[EXERCISE REQUIREMENTS]: Give back each line of the listing below that contains the string "ports".

[DATA FOR PROCESSING]:
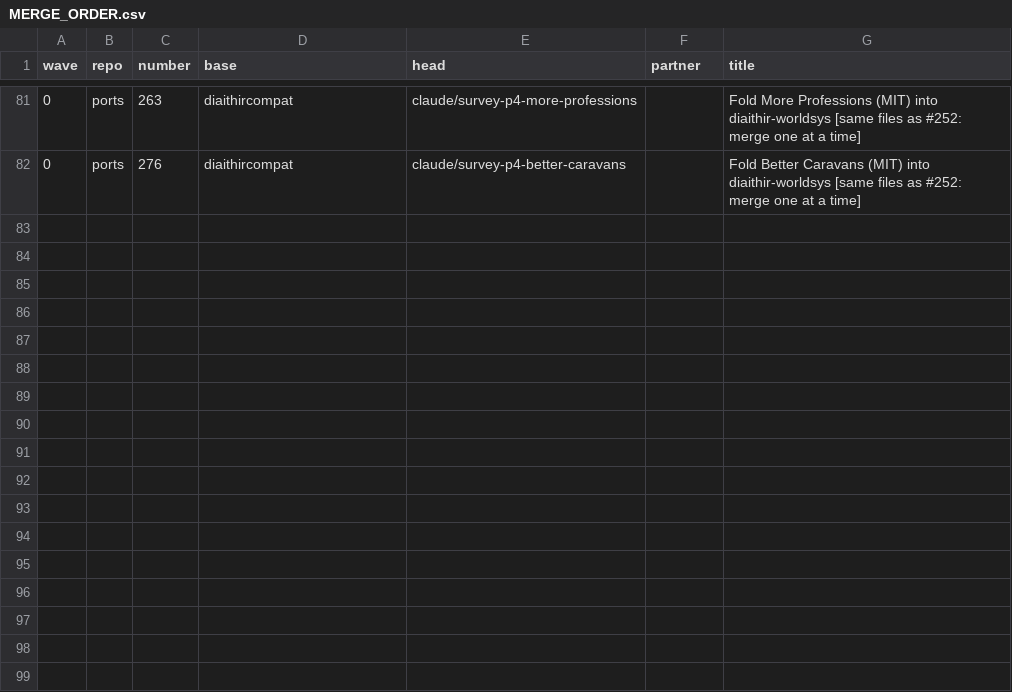
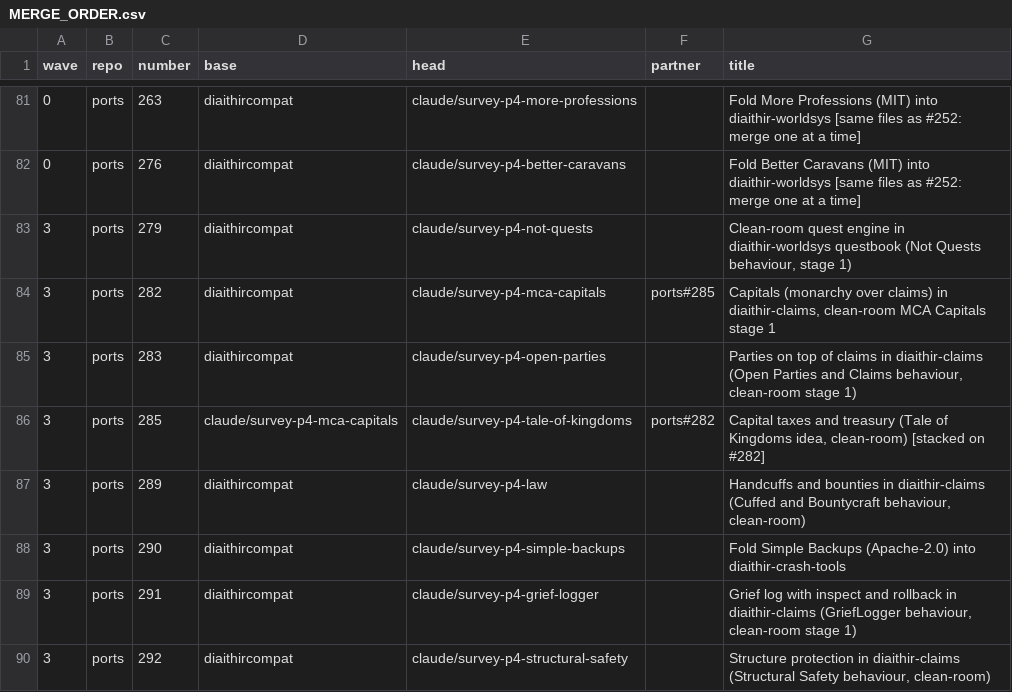
Before and after one commit to GeddyLifeson/Global-Repo, a CSV file: throughput/MERGE_ORDER.csv, drawn as a sheet; only a part is shown, gaps mark what is left out.

```diff
--- a/throughput/MERGE_ORDER.csv
+++ b/throughput/MERGE_ORDER.csv
@@ -82 +82,9 @@ wave,repo,number,base,head,partner,title
 0,ports,276,diaithircompat,claude/survey-p4-better-caravans,,"Fold Better Caravans (MIT) into diaithir-worldsys [same files as #252: merge one at a time]"
+3,ports,279,diaithircompat,claude/survey-p4-not-quests,,"Clean-room quest engine in diaithir-worldsys questbook (Not Quests behaviour, stage 1)"
+3,ports,282,diaithircompat,claude/survey-p4-mca-capitals,ports#285,"Capitals (monarchy over claims) in diaithir-claims, clean-room MCA Capitals stage 1"
+3,ports,283,diaithircompat,claude/survey-p4-open-parties,,"Parties on top of claims in diaithir-claims (Open Parties and Claims behaviour, clean-room stage 1)"
+3,ports,285,claude/survey-p4-mca-capitals,claude/survey-p4-tale-of-kingdoms,ports#282,"Capital taxes and treasury (Tale of Kingdoms idea, clean-room) [stacked on #282]"
+3,ports,289,diaithircompat,claude/survey-p4-law,,"Handcuffs and bounties in diaithir-claims (Cuffed and Bountycraft behaviour, clean-room)"
+3,ports,290,diaithircompat,claude/survey-p4-simple-backups,,"Fold Simple Backups (Apache-2.0) into diaithir-crash-tools"
+3,ports,291,diaithircompat,claude/survey-p4-grief-logger,,"Grief log with inspect and rollback in diaithir-claims (GriefLogger behaviour, clean-room stage 1)"
+3,ports,292,diaithircompat,claude/survey-p4-structural-safety,,"Structure protection in diaithir-claims (Structural Safety behaviour, clean-room)"
```
Also changed, not shown: 1 other file.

[ANSWER BELOW]:
 0,ports,276,diaithircompat,claude/survey-p4-better-caravans,,"Fold Better Caravans (MIT) into diaithir-worldsys [same files as #252: merge one at a time]"
+3,ports,279,diaithircompat,claude/survey-p4-not-quests,,"Clean-room quest engine in diaithir-worldsys questbook (Not Quests behaviour, stage 1)"
+3,ports,282,diaithircompat,claude/survey-p4-mca-capitals,ports#285,"Capitals (monarchy over claims) in diaithir-claims, clean-room MCA Capitals stage 1"
+3,ports,283,diaithircompat,claude/survey-p4-open-parties,,"Parties on top of claims in diaithir-claims (Open Parties and Claims behaviour, clean-room stage 1)"
+3,ports,285,claude/survey-p4-mca-capitals,claude/survey-p4-tale-of-kingdoms,ports#282,"Capital taxes and treasury (Tale of Kingdoms idea, clean-room) [stacked on #282]"
+3,ports,289,diaithircompat,claude/survey-p4-law,,"Handcuffs and bounties in diaithir-claims (Cuffed and Bountycraft behaviour, clean-room)"
+3,ports,290,diaithircompat,claude/survey-p4-simple-backups,,"Fold Simple Backups (Apache-2.0) into diaithir-crash-tools"
+3,ports,291,diaithircompat,claude/survey-p4-grief-logger,,"Grief log with inspect and rollback in diaithir-claims (GriefLogger behaviour, clean-room stage 1)"
+3,ports,292,diaithircompat,claude/survey-p4-structural-safety,,"Structure protection in diaithir-claims (Structural Safety behaviour, clean-room)"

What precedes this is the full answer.